Recent studies, however, have called into question the effectiveness of amyloid imaging for assessing the disease, finding large amounts of the clumped-together peptides in healthy, non-demented individuals. In addition, the removal of amyloid from brains of Alzheimer’s patients was found in clinical trials to cause no change in or worsen cognitive performance.
The study consisted of 63 individuals, 19 of whom were clinically diagnosed with Alzheimer’s, 23 with MCI, and 21 who were healthy. Each underwent an FDG- and florbetapir-PET scan, before completing a Mini Mental Status Examination, a diagnostic exam for detecting and assessing the severity of cognitive impairment. Researchers then used a novel "global quantification approach" to generate data from five different brain regions and align it with MMSE scores.
The team found that while both were able to effectively distinguish dementia patients from healthy ones, correlations between low cognitive performance and high levels of amyloid were significantly weaker than that of FDG and low cognitive performance for all groups, thereby suggesting that FDG-PET is more sensitive in its ability to detect cognitive decline.
"Amyloid imaging has a value in diagnosing or ruling out Alzheimer's disease, but it's a bit like all or nothing. Our study shows that it can reveal disease, but you wouldn't be able to differentiate between someone who had very mild or very severe symptoms," said co-principal investigator Andrew Newberg, a professor of Radiology at Thomas Jefferson University, adding that the findings have important implications for clinical research.
This, however, should not be seen as encouragement to abandon amyloid imaging,” says Alavi. "Right now, FDG is king when it comes to looking at brain function, not only in Alzheimer's disease, but also diseases like vascular dementia and cancer.”
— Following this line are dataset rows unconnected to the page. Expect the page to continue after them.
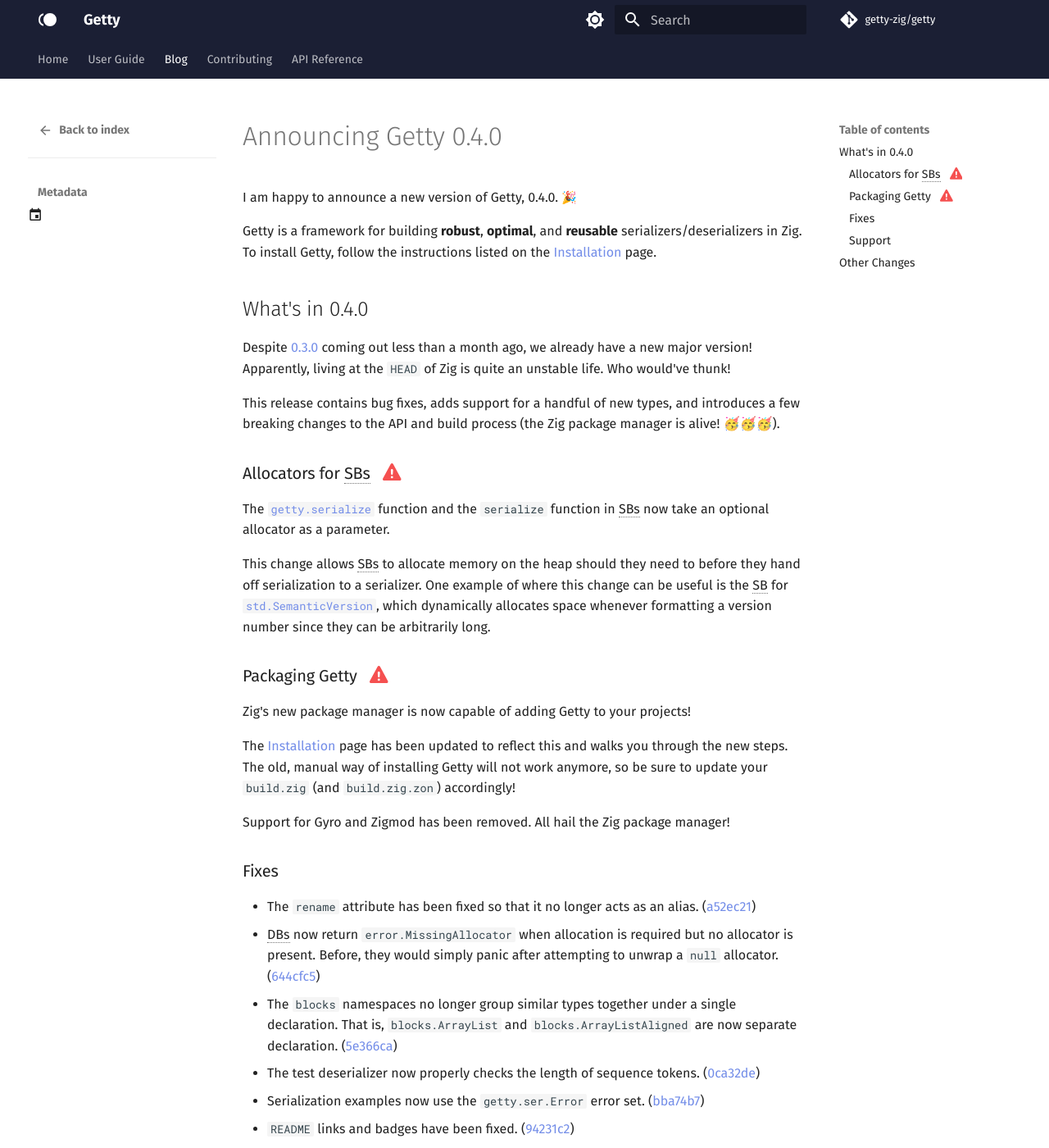
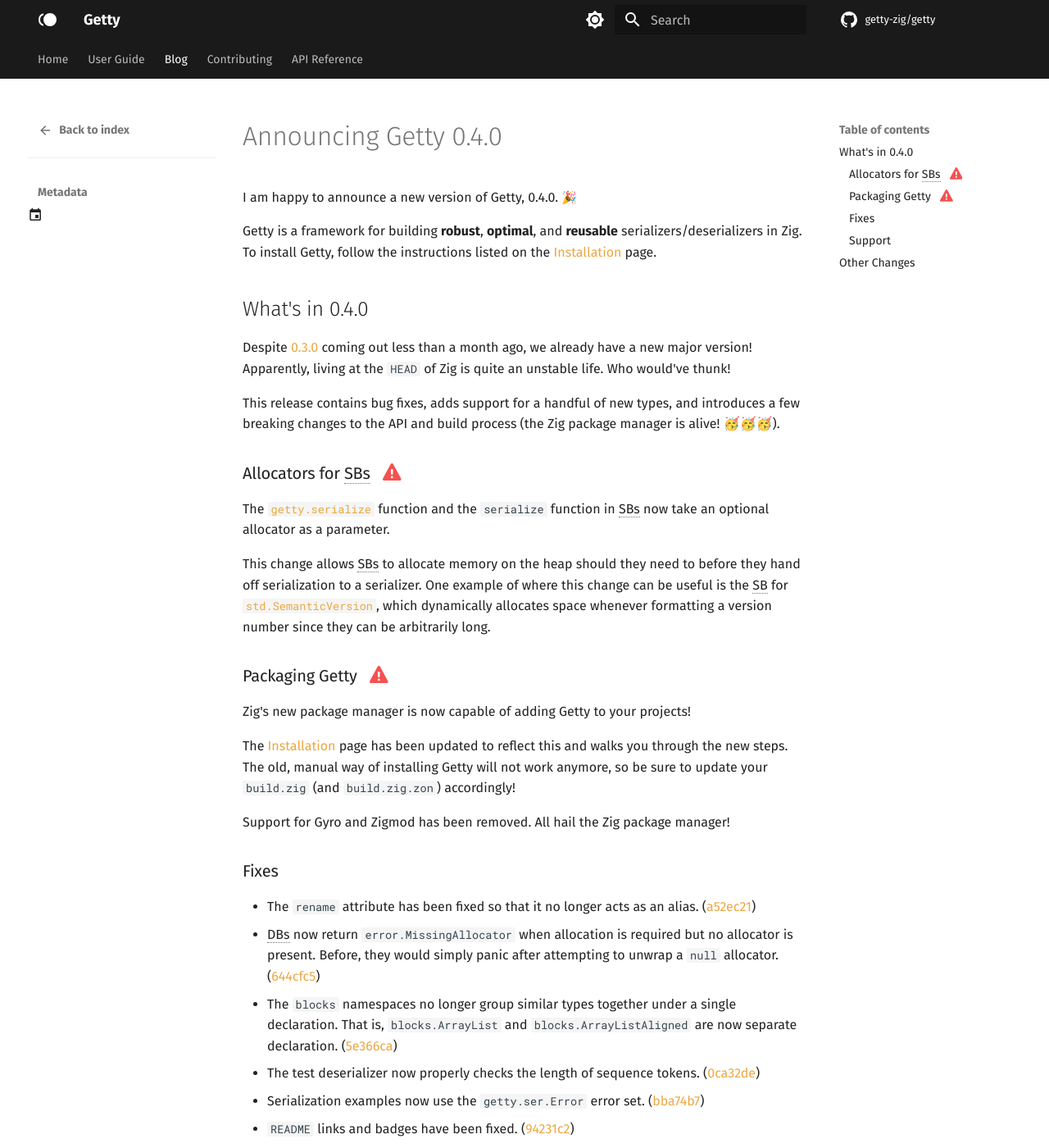
Before and after one commit to getty-zig/getty.so, an MkDocs documentation site: the page built from docs/blog/posts/0-4-0.md, in a window 1280 px wide and 1400 px high. Shown: the whole window at 82% size. Built offline with MkDocs 1.6.1 and Material for MkDocs 9.7.7, drawn with Linux system fonts in a browser that asks for light colours; emoji names are drawn with the system emoji font; comment, search, counter and statistics services are not loaded.

Commit message:
Update  color scheme

```diff
--- a/docs/stylesheets/extra.css
+++ b/docs/stylesheets/extra.css
@@ -1,25 +1,50 @@
 [data-md-color-scheme="default"] {
-    --md-primary-fg-color: #1B1F34;
-    --md-primary-fg-color--light: #545767;
-    --md-primary-fg-color--dark: #141727;
+    --md-hue: 0;
+
+    /* Primary colors */
+    --md-primary-fg-color:             hsla(var(--md-hue), 0%, 10% , 1);
+    --md-primary-fg-color--light:      hsla(var(--md-hue), 0%, 11% , 1);
+    --md-primary-fg-color--dark:       hsla(var(--md-hue), 0%, 8% , 1);
 
     /* Links */
-    --md-typeset-a-color: #738DE8;
+    --md-typeset-a-color:              hsla(36, 81%, 59% , 1);
+
+    /* Accent colors */
+    --md-accent-fg-color:              hsla(36, 81%, 59% , 1);
+    --md-accent-fg-color--transparent: hsla(36, 81%, 59% , 0.1);
 }
 
 [data-md-color-scheme="slate"] {
-    --md-primary-fg-color: #1B1F34;
-    --md-primary-fg-color--light: #545767;
-    --md-primary-fg-color--dark: #141727;
+    --md-hue: 0;
 
-    /* Code */
-    --md-code-fg-color: #F8FAFC;
-    --md-code-bg-color: #3D4255;
+    /* Default colors */
+    --md-default-fg-color:             hsla(var(--md-hue), 0%, 95%, 1);
+    --md-default-fg-color--light:      hsla(var(--md-hue), 0%, 90%, 0.62);
+    --md-default-fg-color--lighter:    hsla(var(--md-hue), 0%, 90%, 0.32);
+    --md-default-fg-color--lightest:   hsla(var(--md-hue), 0%, 90%, 0.12);
+    --md-default-bg-color:             hsla(var(--md-hue), 0%, 14%, 1);
+
+    /* Primary colors */
+    --md-primary-fg-color:             hsla(var(--md-hue), 0%, 10% , 1);
+    --md-primary-fg-color--light:      hsla(var(--md-hue), 0%, 11% , 1);
+    --md-primary-fg-color--dark:       hsla(var(--md-hue), 0%, 8% , 1);
+
+    /* Code colors */
+    --md-code-fg-color:                hsla(var(--md-hue), 0%, 95%, 1);
+    --md-code-bg-color:                hsla(var(--md-hue), 0%, 10%, 1);
+
+    /* Footer colors */
+    --md-footer-bg-color:              hsla(var(--md-hue), 0%, 12%, 0.87);
+    --md-footer-bg-color--dark:        hsla(var(--md-hue), 0%, 10%, 1);
 
     /* Links */
-    --md-typeset-a-color: #738DE8;
+    --md-typeset-a-color:              hsla(36, 81%, 59% , 1);
+
+    /* Accent colors */
+    --md-accent-fg-color:              hsla(36, 81%, 59% , 1);
+    --md-accent-fg-color--transparent: hsla(36, 81%, 59% , 0.1);
 }
 
 .breaking-change {
-  color: #F55050;
+  color: hsla(0, 89%, 64% , 1);
 }
--- a/mkdocs.yml
+++ b/mkdocs.yml
@@ -23,6 +23,8 @@ theme:
 
   icon:
     logo: material/circle-multiple
+    repo: material/github
+
   favicon: assets/images/getty-favicon-solid-large.png
 
   palette:
```
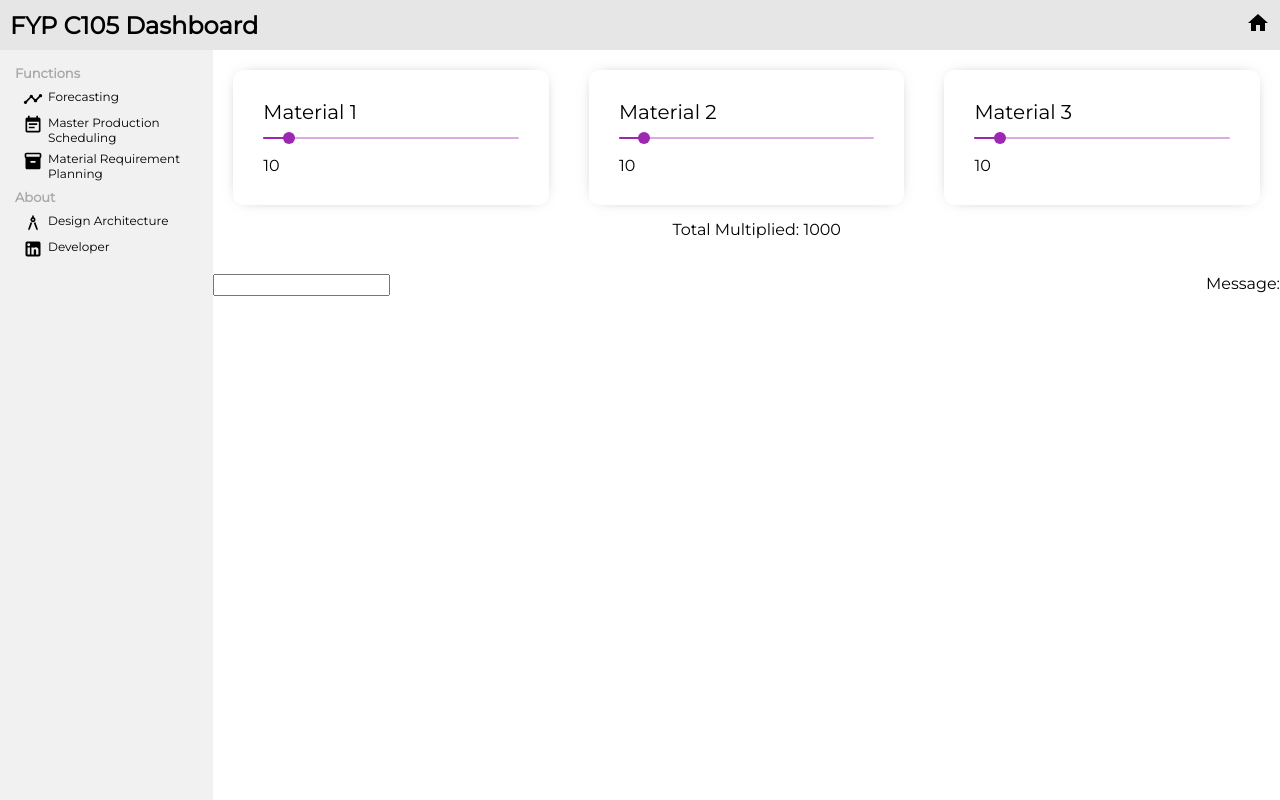
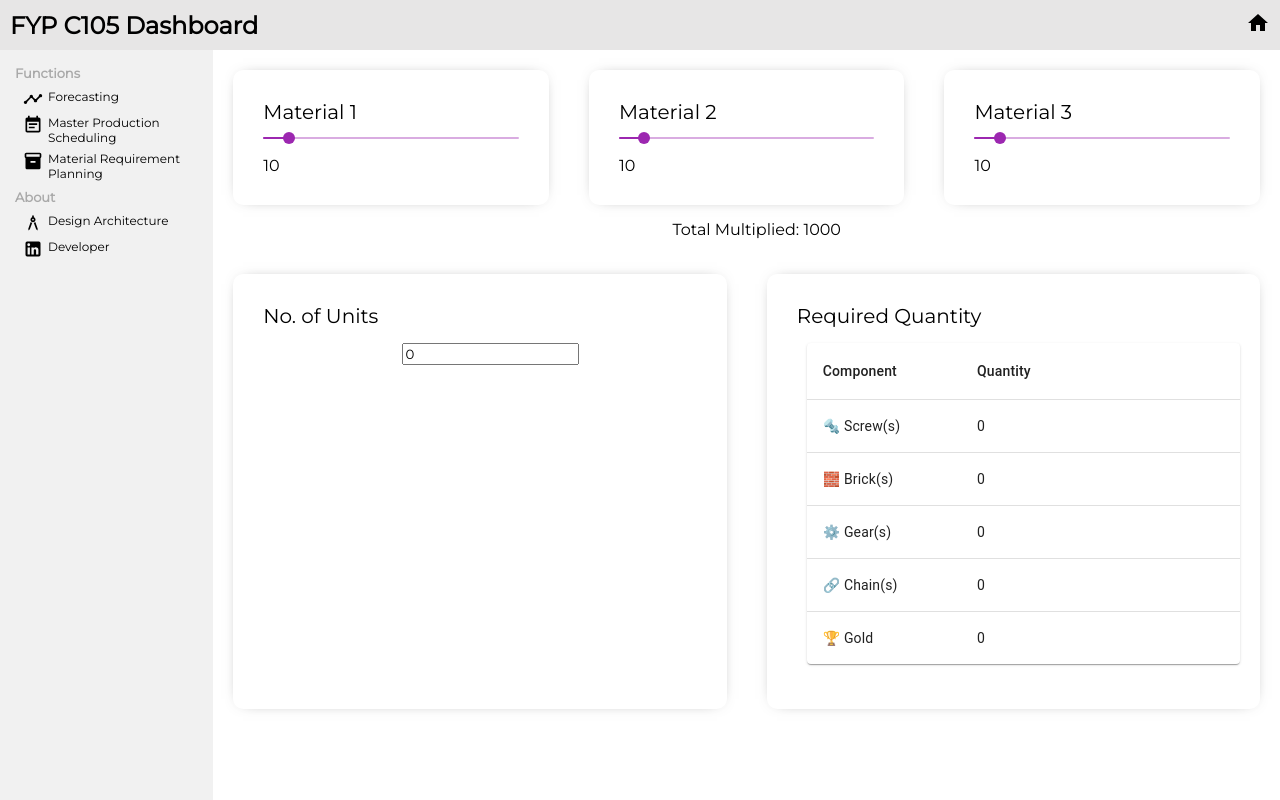
Before and after one commit to darentwh/fyp-react, a React (Create React App) app: page /forecasting in a window 1280 px wide. Built offline with nearby package versions, Linux system fonts and the light colour scheme.

Commit message:
input and material count table

```diff
--- a/src/components/topbar/Topbar.jsx
+++ b/src/components/topbar/Topbar.jsx
@@ -2,7 +2,6 @@ import React from 'react'
 import './Topbar.css'
 import HomeIcon from '@mui/icons-material/Home';
 import { Link } from "react-router-dom";
-import TopbarIcon from "./icon.gif"
 
 export default function Topbar(){
     return(
--- a/src/pages/forecasting/Forecasting.jsx
+++ b/src/pages/forecasting/Forecasting.jsx
@@ -1,6 +1,18 @@
 import * as React from 'react'
 import './Forecasting.css'
 import Slider from '@mui/material/Slider'
+
+import Table from '@mui/material/Table';
+import TableBody from '@mui/material/TableBody';
+import TableCell from '@mui/material/TableCell';
+import TableContainer from '@mui/material/TableContainer';
+import TableHead from '@mui/material/TableHead';
+import TableRow from '@mui/material/TableRow';
+import Paper from '@mui/material/Paper';
+
+function createData(name, calories) {
+    return { name, calories};
+}
 
 export default function Forecasting(){
     const [value, setValue] = React.useState(10);
@@ -29,10 +41,23 @@ export default function Forecasting(){
     var intThree = parseInt(valuethree)
     let multiplyResult = multiply(intOne,intTwo,intThree)
     ;
-    const [message, setMessage] = React.useState('');
+    const [message, setMessage] = React.useState('0');
     const handleChangeFour = event => {
         setMessage(event.target.value);
-    }
+    };
+    var noOfUnits = parseInt(message)
+    var noOfScrews = (noOfUnits*5)
+    var noOfBricks = (noOfUnits*10)
+    var noOfGears = (noOfUnits*12)
+    var noOfChains = (noOfUnits*2)
+    var noOfGold = (noOfUnits/4)
+    var rows = [
+        createData('🔩 Screw(s)', noOfScrews),
+        createData('🧱 Brick(s)', noOfBricks),
+        createData('⚙️ Gear(s)', noOfGears),
+        createData('🔗 Chain(s)', noOfChains),
+        createData('🏆 Gold', noOfGold),
+    ];
 
     return(
         <div className="forecasting">
@@ -81,6 +106,9 @@ export default function Forecasting(){
                 Total Multiplied: {multiplyResult}
             </div>
             <div className="featured">
+                <div className="featuredItem">
+                    <span className="featuredTitle">No. of Units</span>
+                    <div className="slider2">
                         <input
                             type="text"
                             id="message"
@@ -89,7 +117,36 @@ export default function Forecasting(){
                             value={message}
                             autoComplete="off"
                         />
-                Message: {message}
+                    </div>
+                </div>
+                <div className="featuredItem">
+                    <span className="featuredTitle">Required Quantity</span>
+                    <div className="slider2">
+                        <TableContainer component={Paper} align='center'>
+                            <Table sx={{ minWidth: "100%" , maxWidth:"100%"}} aria-label="simple table" style={{ width: '80%' }}>
+                                <TableHead>
+                                    <TableRow>
+                                        <TableCell align="left">Component</TableCell>
+                                        <TableCell>Quantity</TableCell>
+                                    </TableRow>
+                                </TableHead>
+                                <TableBody>
+                                {rows.map((row) => (
+                                    <TableRow
+                                    key={row.name}
+                                    sx={{ '&:last-child td, &:last-child th': { border: 0 } }}
+                                    >
+                                    <TableCell component="th" scope="row" style={{ width: '5%' }}>
+                                        {row.name}
+                                    </TableCell>
+                                    <TableCell style={{ width: '20%' }}>{row.calories}</TableCell>
+                                    </TableRow>
+                                ))}
+                                </TableBody>
+                            </Table>
+                        </TableContainer>
+                    </div>
+                </div>
             </div>
         </div>
     )
```
Lines whose indentation alone changed are shown as unchanged.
The findings were published in the August edition of Journal of Alzheimer’s Disease